  • Writer's pictureThis Is Rutherford

This Was Grace Episcopal Church

Updated: Oct 20, 2019

By Rod Leith

Grace Episcopal Church, Photo Credit: Rutherford365

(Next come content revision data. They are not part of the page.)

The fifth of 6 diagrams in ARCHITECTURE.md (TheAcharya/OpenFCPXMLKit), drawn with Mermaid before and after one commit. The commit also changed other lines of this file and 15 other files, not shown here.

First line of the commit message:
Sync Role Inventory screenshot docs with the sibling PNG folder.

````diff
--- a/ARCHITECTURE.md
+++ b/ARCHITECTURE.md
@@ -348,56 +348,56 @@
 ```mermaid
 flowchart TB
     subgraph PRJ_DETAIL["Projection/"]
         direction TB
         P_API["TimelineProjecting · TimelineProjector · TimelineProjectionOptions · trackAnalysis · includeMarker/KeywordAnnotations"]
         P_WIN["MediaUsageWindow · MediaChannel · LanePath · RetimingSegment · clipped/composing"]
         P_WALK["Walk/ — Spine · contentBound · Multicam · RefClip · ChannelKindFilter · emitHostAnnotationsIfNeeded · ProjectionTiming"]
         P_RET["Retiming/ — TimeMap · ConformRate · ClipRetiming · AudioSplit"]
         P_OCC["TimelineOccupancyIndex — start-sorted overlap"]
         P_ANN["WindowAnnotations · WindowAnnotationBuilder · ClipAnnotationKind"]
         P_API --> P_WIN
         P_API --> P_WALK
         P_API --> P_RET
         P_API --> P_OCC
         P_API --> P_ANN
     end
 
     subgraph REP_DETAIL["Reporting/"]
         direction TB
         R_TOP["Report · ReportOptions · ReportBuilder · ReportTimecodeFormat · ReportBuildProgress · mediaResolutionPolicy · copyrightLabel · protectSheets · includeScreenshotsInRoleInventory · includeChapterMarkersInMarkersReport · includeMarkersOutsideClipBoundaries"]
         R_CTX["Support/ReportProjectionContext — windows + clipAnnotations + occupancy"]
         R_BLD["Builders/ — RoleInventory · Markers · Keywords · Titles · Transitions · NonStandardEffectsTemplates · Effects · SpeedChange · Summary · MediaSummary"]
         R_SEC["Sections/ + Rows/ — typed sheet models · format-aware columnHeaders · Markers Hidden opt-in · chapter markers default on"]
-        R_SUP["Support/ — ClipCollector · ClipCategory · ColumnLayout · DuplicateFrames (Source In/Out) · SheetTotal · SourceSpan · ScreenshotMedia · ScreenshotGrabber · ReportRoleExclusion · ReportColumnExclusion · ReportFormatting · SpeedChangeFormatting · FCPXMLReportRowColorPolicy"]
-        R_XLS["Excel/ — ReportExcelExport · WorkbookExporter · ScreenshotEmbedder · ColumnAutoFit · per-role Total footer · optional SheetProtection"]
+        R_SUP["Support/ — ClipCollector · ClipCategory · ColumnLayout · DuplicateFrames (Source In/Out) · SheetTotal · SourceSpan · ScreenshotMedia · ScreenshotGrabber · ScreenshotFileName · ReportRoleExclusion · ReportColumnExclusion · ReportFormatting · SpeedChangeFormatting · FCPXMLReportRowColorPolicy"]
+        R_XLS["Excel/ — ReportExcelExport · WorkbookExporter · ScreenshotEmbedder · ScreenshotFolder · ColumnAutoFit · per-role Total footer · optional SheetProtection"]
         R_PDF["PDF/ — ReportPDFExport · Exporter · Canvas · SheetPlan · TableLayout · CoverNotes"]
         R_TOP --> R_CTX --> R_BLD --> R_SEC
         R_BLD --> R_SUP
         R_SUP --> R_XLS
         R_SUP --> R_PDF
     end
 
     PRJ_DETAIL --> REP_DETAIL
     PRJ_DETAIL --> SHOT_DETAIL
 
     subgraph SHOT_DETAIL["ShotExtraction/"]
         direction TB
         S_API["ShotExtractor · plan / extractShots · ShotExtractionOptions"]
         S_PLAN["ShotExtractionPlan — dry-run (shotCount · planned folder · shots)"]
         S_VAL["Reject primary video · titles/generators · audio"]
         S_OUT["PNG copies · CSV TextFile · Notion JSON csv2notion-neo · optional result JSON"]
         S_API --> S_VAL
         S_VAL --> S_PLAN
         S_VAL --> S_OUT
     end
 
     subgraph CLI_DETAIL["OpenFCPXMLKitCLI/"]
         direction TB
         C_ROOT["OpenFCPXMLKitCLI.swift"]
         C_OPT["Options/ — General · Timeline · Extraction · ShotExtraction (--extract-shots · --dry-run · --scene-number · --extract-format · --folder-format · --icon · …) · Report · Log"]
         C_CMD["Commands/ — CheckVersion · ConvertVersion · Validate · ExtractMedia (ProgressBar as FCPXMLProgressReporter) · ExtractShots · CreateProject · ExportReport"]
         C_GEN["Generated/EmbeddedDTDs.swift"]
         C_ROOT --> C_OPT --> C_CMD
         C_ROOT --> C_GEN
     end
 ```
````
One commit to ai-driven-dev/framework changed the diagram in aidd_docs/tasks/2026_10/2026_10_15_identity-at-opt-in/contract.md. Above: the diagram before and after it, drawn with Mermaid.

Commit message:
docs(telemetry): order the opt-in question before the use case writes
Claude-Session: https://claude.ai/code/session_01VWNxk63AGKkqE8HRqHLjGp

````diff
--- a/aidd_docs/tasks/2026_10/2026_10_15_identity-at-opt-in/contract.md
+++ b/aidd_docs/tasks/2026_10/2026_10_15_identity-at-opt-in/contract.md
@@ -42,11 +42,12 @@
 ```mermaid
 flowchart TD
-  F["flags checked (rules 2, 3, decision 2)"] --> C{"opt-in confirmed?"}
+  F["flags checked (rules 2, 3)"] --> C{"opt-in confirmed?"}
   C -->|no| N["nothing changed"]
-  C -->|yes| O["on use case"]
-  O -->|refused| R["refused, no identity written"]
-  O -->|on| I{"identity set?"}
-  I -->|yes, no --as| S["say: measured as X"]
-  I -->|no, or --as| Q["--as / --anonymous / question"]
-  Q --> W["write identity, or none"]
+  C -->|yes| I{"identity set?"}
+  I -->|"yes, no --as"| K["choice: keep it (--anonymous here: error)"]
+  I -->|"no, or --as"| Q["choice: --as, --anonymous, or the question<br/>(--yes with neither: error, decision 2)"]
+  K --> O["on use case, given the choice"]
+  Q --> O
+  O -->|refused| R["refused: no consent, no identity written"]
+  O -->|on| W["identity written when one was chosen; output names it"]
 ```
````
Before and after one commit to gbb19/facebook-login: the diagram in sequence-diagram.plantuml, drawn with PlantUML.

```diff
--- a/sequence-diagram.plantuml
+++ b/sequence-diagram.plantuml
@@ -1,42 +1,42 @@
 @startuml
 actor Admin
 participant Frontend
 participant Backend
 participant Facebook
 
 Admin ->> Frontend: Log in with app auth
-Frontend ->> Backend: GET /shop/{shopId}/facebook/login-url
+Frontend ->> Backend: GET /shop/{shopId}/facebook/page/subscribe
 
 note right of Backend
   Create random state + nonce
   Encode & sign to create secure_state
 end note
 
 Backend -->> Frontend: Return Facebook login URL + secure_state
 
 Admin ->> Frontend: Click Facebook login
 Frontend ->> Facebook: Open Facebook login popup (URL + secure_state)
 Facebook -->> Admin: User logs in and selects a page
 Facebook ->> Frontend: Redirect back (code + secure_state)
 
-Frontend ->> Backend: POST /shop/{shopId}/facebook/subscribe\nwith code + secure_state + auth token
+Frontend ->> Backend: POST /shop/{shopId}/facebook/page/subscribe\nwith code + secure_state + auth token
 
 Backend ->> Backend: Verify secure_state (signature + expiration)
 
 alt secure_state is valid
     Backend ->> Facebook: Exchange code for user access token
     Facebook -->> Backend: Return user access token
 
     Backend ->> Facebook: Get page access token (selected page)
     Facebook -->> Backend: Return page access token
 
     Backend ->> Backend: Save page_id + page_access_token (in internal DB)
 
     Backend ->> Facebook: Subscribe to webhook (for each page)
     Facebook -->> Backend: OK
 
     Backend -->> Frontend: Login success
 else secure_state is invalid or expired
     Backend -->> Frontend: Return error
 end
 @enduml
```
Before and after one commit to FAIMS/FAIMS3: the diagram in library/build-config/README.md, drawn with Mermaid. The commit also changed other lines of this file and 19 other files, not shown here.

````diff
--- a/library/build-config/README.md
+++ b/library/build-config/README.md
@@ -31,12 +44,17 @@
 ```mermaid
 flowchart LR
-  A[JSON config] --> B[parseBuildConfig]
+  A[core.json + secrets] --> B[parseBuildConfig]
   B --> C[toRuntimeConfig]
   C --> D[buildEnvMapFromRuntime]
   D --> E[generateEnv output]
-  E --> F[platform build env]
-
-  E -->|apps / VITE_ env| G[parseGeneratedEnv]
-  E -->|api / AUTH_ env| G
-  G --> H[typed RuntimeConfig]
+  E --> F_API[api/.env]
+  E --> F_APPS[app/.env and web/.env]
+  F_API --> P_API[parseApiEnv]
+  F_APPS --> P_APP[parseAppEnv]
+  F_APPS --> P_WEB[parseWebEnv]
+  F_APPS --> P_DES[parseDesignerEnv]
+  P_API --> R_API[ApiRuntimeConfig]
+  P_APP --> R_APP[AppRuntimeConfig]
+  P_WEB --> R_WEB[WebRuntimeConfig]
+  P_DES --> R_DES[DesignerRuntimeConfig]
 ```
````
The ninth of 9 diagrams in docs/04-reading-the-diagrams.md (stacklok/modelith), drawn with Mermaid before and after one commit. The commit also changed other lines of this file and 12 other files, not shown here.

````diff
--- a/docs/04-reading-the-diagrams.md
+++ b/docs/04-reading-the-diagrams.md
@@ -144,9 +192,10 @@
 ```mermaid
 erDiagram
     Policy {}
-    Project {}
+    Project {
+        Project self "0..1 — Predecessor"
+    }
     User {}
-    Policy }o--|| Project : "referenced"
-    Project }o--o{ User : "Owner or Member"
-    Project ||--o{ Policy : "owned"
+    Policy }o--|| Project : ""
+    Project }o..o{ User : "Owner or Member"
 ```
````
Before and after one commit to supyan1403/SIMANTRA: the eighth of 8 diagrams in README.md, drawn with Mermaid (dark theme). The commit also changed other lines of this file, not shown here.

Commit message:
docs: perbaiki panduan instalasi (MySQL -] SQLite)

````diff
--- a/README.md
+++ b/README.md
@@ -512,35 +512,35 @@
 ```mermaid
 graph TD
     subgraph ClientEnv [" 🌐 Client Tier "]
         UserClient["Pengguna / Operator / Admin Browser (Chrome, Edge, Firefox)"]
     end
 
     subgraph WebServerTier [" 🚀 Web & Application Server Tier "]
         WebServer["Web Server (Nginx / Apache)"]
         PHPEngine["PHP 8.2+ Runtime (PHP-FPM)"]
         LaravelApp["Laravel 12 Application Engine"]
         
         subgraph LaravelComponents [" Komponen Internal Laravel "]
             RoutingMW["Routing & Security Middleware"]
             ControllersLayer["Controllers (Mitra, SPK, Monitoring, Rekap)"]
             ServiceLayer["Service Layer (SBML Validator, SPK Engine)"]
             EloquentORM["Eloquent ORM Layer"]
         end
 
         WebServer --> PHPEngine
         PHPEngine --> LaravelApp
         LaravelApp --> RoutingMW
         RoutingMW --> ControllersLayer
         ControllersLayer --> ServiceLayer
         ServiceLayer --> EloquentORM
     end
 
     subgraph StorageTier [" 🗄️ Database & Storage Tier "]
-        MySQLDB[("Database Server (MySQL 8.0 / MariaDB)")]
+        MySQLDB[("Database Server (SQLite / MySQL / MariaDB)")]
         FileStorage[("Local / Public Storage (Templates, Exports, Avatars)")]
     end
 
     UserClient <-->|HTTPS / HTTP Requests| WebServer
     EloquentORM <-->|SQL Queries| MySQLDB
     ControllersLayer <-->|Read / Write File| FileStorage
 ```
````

The first meetings to organize Grace Episcopal church were in April and May 1869. Dr. W.G. Farrington presided at the first organizational meeting at the Rutherfurd Park Hotel (the old John Rutherfurd Mansion) in Lyndhurst. Robert W. Rutherfurd and George F. Woodward were chosen as wardens at the first official meeting on May 24,1869. Plans were presented by George R. Blakiston on August 11, 1872 to build on a lot at the corner of Wood Street and West Passaic Ave on property donated by Floyd William Tomkins. It was a land gift 200 feet wide and 150 feet deep. Ground-breaking occurred on September 5, 1872 and the corner stone (which apparently is missing) was dedicated on October 14, 1872. At a meeting of the church vestry on December 30, 1871, the motion stated, "Mr. Tomkins' offer of the plot of ground for the church on condition that the vestry use it for no other purpose for the next twenty years was accepted." Tomkins, born in 1813 must have figured he stay alive for the next two decades. The church was completed in 1873 at a cost of $7,957.48. Tomkins passed away on October 28, 1828.

While Blakiston was responsible for the rough exterior design, in an English Gothic style, the interior chancel and transepts were designed by W. Halsey Wood, a New York architect who later designed interiors of The Cathedral of St. John the Divine in New York City. This architect would have been selected by Floyd Tomkins, who was a prominent New York publisher at that time.

Recently the church celebrated its 100th anniversary of the Gold Star Window dedication (September 28, 1919). This Gold Star Window marks the loss of seven World War I veterans who are among the 19 named on the WWI Monument: Private H.A. Barrows, Corporal T.E. Everett, First Lt. H.M. Ladd Jr., Private A.L B. Leader, Sgt. G.A. Lewis Jr., First Lt. G.E. Reynolds, and First-Class Private C. H. Schneider Jr.

Apart from the memorial window dedication following the tragic loss of seven of the church's young men in WWI, I think another important event that stands out in this church's history was an unusual burial ceremony held at the church for an infant child of African-American parents, Daniel and Hannah Gatewood. The Gatewood's three-year-old daughter, Jane, died of croup on January 17, 1879. A memorial service was conducted by Nelson R. Boss, a lay reader who later became Grace's rector and served as rector at Grace until 1883. Jane Gatewood was buried in the black section of the old Charlestown Cemetery in Carlstadt.

For more information regarding Grace Episcopal Church, click here to see their website.

462 views0 comments

Recent Posts

See All


bottom of page